As I began to share the news of going out on my own with those who owned public relations firms and sought their guidance, I also connected with an attorney, an accountant, an insurance agent, and my local Chamber of Commerce.
I was on well on my way to opening the business!
Then—about two weeks into the journey—the world suddenly stopped. Everything shut down and I quickly realized life would likely never be the same.
All of the sudden, I was living out a dream surrounded by the nightmare of pandemic, and I was unsure if that dream would indeed become a reality.
I promised my family—and myself—that I would continue to pursue my business.
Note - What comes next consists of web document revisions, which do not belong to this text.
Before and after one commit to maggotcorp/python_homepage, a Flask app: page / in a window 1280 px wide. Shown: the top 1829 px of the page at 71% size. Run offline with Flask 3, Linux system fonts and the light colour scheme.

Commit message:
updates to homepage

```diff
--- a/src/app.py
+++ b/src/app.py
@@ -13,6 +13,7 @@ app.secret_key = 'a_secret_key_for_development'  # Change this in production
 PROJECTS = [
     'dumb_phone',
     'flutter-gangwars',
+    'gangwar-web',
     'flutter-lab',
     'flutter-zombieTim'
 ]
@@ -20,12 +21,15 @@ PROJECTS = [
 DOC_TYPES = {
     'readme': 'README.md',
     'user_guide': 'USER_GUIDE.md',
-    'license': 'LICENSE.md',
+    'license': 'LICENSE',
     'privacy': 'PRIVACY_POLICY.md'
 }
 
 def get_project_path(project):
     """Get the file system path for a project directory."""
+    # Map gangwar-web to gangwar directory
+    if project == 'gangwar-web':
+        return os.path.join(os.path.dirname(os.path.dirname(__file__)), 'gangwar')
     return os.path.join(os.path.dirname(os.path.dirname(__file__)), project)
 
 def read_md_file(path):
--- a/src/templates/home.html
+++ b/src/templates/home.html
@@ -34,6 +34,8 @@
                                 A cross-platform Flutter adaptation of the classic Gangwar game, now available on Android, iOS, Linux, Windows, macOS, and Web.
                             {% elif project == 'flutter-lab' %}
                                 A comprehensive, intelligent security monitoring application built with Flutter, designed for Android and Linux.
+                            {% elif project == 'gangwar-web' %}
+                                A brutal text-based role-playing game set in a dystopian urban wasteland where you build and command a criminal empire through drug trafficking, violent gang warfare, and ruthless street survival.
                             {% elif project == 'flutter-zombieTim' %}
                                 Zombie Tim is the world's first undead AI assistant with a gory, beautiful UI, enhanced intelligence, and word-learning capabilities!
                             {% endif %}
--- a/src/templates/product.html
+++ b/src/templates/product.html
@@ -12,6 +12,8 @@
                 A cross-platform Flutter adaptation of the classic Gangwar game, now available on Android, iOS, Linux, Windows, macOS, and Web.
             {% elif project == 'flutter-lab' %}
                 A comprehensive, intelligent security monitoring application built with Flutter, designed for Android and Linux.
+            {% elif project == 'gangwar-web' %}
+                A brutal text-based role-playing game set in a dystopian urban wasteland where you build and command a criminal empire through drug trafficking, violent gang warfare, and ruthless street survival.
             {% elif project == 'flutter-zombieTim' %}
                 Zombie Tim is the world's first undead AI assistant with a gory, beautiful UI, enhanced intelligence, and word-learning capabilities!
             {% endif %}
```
And, I never break my promises.
Opening a small business during a pandemic was certainly a challenge, but I chose to not just survive, but thrive.
Continuing to Learn
During those days when my inbox was empty and my schedule was clear, I took webinars on professional development.
I read books on how to effectively promote my skills and took an online class to learn how to draft and read contracts.
Networking (A Lot)
I used my LinkedIn network and reached out to independent consultants and other PR agency leaders.
I listened—and learned—from their experiences, challenges, and triumphs.
I dusted off my Public Relations Society of America membership card, enrolled as a member of the Independent Practitioner’s Alliance section, and attended Zoom chats with other “Indies” twice a week!
And, anyone willing to listen to me heard about my business and how I could help them.
Slowly, my client list grew.
Exercising (A Lot)
I realized exercising is good for my mind, body, and soul.
I find joy in taking walks in my neighborhood with my dog and hitting new milestones on my Peloton.
I also completed my first (virtual) triathlon a few weeks ago.
I might not get every job I pitch, but I realize that each pitch is an opportunity to share my expertise and knowledge.
It’s also the chance to learn about a new industry or product, and make a new connection, which could result in business later on.
As I enter my third month as principal and owner of empHowered PR, I am grateful for the many people who stood by me and believed I could.
So I did.